WHAT YOU HAVE TO DO >> The expected output is each line below containing "minipage", copied in full.

***** MATERIAL SHOWN

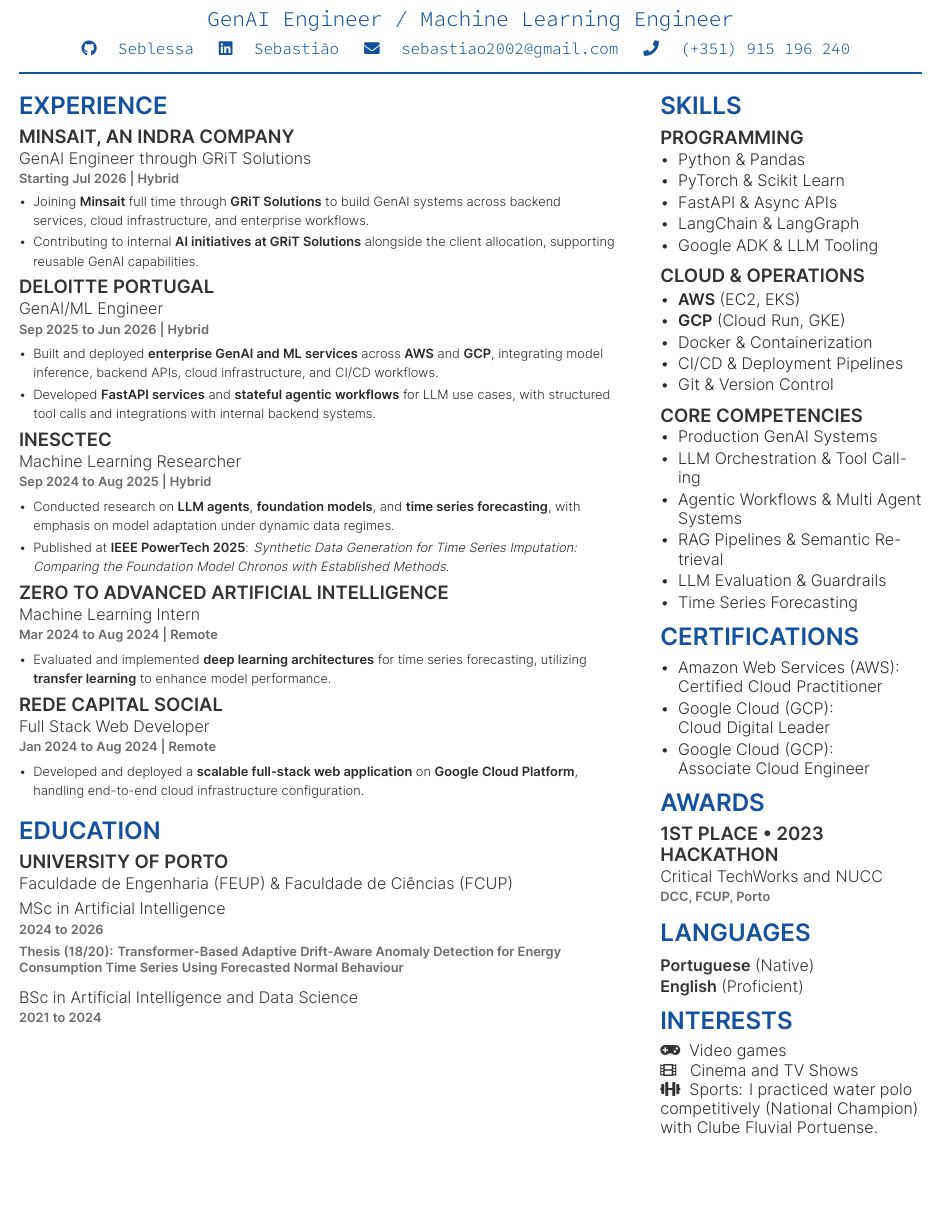
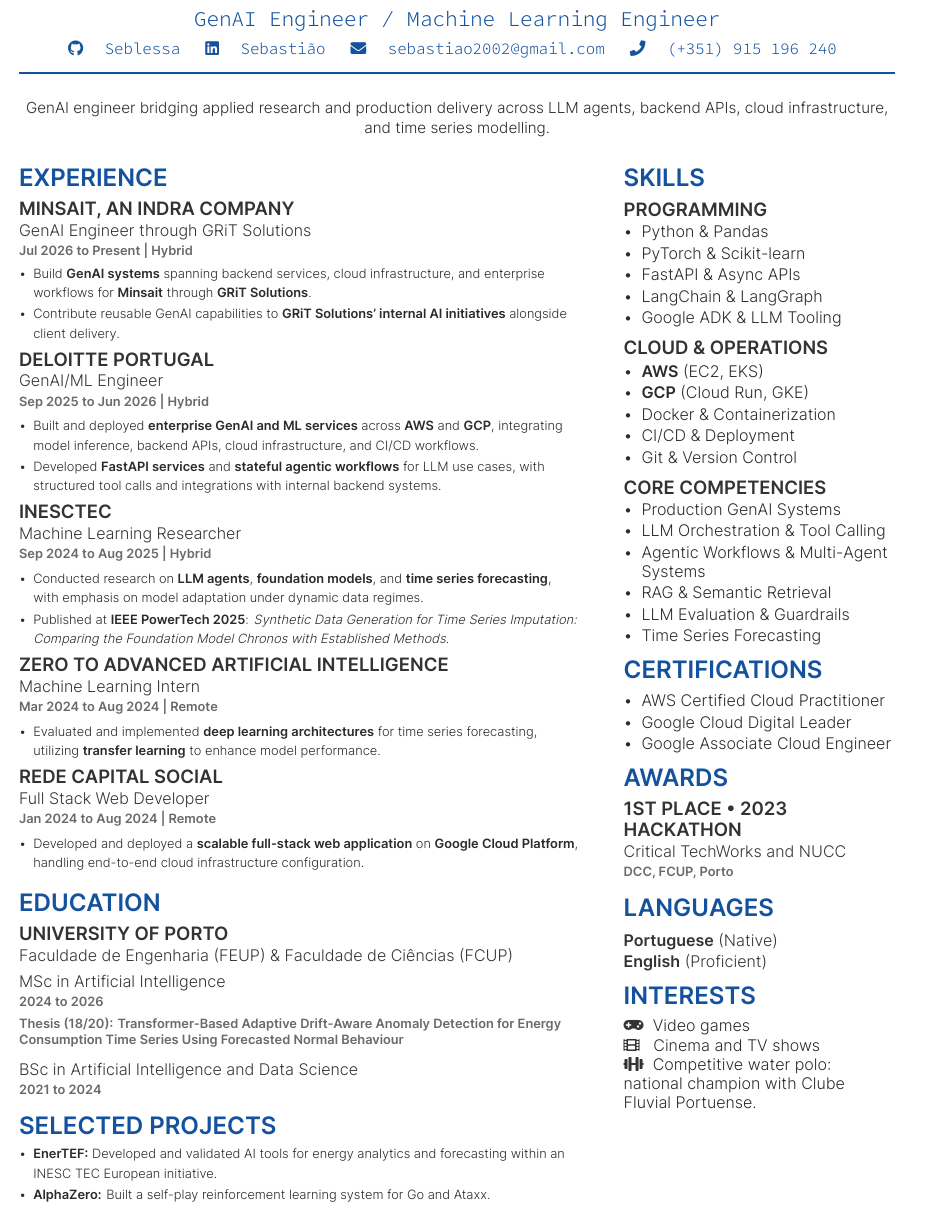
Before and after one commit to seblessa/Curriculum-Vitae, a LaTeX CV (seb-cv.tex): part of the page, cut so that both start at the same text, the shorter picture padded with empty space. The pictures show the PDF file seb-cv.pdf that the author committed with the source.

Commit message:
Refine CV content and A4 layout

```diff
--- a/seb-cv.tex
+++ b/seb-cv.tex
@@ -16,16 +22,23 @@
 
 \headerbar
 
-\begin{minipage}[t]{0.66\textwidth}
+\vspace{3pt}
+\begin{center}
+\fontsize{9.5pt}{12pt}\selectfont
+GenAI engineer bridging applied research and production delivery across LLM agents, backend APIs, cloud infrastructure, and time series modelling.
+\end{center}
+\vspace{-2pt}
+
+\begin{minipage}[t]{0.64\textwidth}
 
 \section{Experience}
 
 \runsubsection{\href{https://www.minsait.com/}{Minsait, an Indra Company}}
 \descript{GenAI Engineer through GRiT Solutions}
-\location{Starting Jul 2026 | Hybrid}
+\location{Jul 2026 to Present | Hybrid}
 \begin{tightemize}
-  \item Joining \textbf{Minsait} full time through \textbf{GRiT Solutions} to build GenAI systems across backend services, cloud infrastructure, and enterprise workflows.
-  \item Contributing to internal \textbf{AI initiatives at GRiT Solutions} alongside the client allocation, supporting reusable GenAI capabilities.
+  \item Build \textbf{GenAI systems} spanning backend services, cloud infrastructure, and enterprise workflows for \textbf{Minsait} through \textbf{GRiT Solutions}.
+  \item Contribute reusable GenAI capabilities to \textbf{GRiT Solutions' internal AI initiatives} alongside client delivery.
 \end{tightemize}
 
 \entrysep
@@ -82,5 +95,12 @@
 \descript{BSc in \href{https://sigarra.up.pt/fcup/en/cur_geral.cur_view?pv_curso_id=23521}{Artificial Intelligence and Data Science}}
 \location{2021 to 2024}
 
+\section{Selected Projects}
+
+\begin{tightemize}
+  \item \textbf{EnerTEF:} Developed and validated AI tools for energy analytics and forecasting within an INESC TEC European initiative.
+  \item \textbf{AlphaZero:} Built a self-play reinforcement learning system for Go and Ataxx.
+\end{tightemize}
+
 \end{minipage}
 \hfill
@@ -91,7 +111,7 @@
 \subsection{Programming}
 \begin{tightemize}
   \item Python \& Pandas
-  \item PyTorch \& Scikit Learn
+  \item PyTorch \& Scikit-learn
   \item FastAPI \& Async APIs
   \item LangChain \& LangGraph
   \item Google ADK \& LLM Tooling
@@ -104,7 +124,7 @@
   \item \textbf{AWS} (EC2, EKS)
   \item \textbf{GCP} (Cloud Run, GKE)
   \item Docker \& Containerization
-  \item CI/CD \& Deployment Pipelines
+  \item CI/CD \& Deployment
   \item Git \& Version Control
 \end{tightemize}
 
@@ -114,17 +134,17 @@
 \begin{tightemize}
   \item Production GenAI Systems
   \item LLM Orchestration \& Tool Calling
-  \item Agentic Workflows \& Multi Agent Systems
-  \item RAG Pipelines \& Semantic Retrieval
+  \item Agentic Workflows \& Multi-Agent Systems
+  \item RAG \& Semantic Retrieval
   \item LLM Evaluation \& Guardrails
   \item Time Series Forecasting
 \end{tightemize}
 
 \section{Certifications}
 \begin{tightemize}
-  \item \href{https://aws.amazon.com/certification/certified-cloud-practitioner/}{Amazon Web Services (AWS): \\ Certified Cloud Practitioner}
-  \item \href{https://cloud.google.com/learn/certification/cloud-digital-leader}{Google Cloud (GCP):\\ Cloud Digital Leader}
-  \item \href{https://cloud.google.com/learn/certification/cloud-engineer}{Google Cloud (GCP):\\ Associate Cloud Engineer}
+  \item \href{https://aws.amazon.com/certification/certified-cloud-practitioner/}{AWS Certified Cloud Practitioner}
+  \item \href{https://cloud.google.com/learn/certification/cloud-digital-leader}{Google Cloud Digital Leader}
+  \item \href{https://cloud.google.com/learn/certification/cloud-engineer}{Google Associate Cloud Engineer}
 \end{tightemize}
 
 \section{Awards}
@@ -138,8 +158,8 @@
 
 \section{Interests}
 \faGamepad \hspace{0.1cm} Video games \\
-\faFilm \hspace{0.2cm} Cinema and TV Shows \\
-\faDumbbell \hspace{0.1cm} Sports: I practiced water polo competitively (National Champion) with \href{https://fluvial.pt/}{Clube Fluvial Portuense}.
+\faFilm \hspace{0.2cm} Cinema and TV shows \\
+\faDumbbell \hspace{0.1cm} Competitive water polo: national champion with \href{https://fluvial.pt/}{Clube Fluvial Portuense}.
 
 \end{minipage}
 
```
Also changed, not shown: seb-cv.cls (+1 -1 lines), legacy/Sebastião-CV-2026.pdf, seb-cv.pdf, seb-cv.tex (8 more changed lines), 1 other file.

**********

TASK RESPONSE >>
-\begin{minipage}[t]{0.66\textwidth}
+\begin{minipage}[t]{0.64\textwidth}
 \end{minipage}
 \end{minipage}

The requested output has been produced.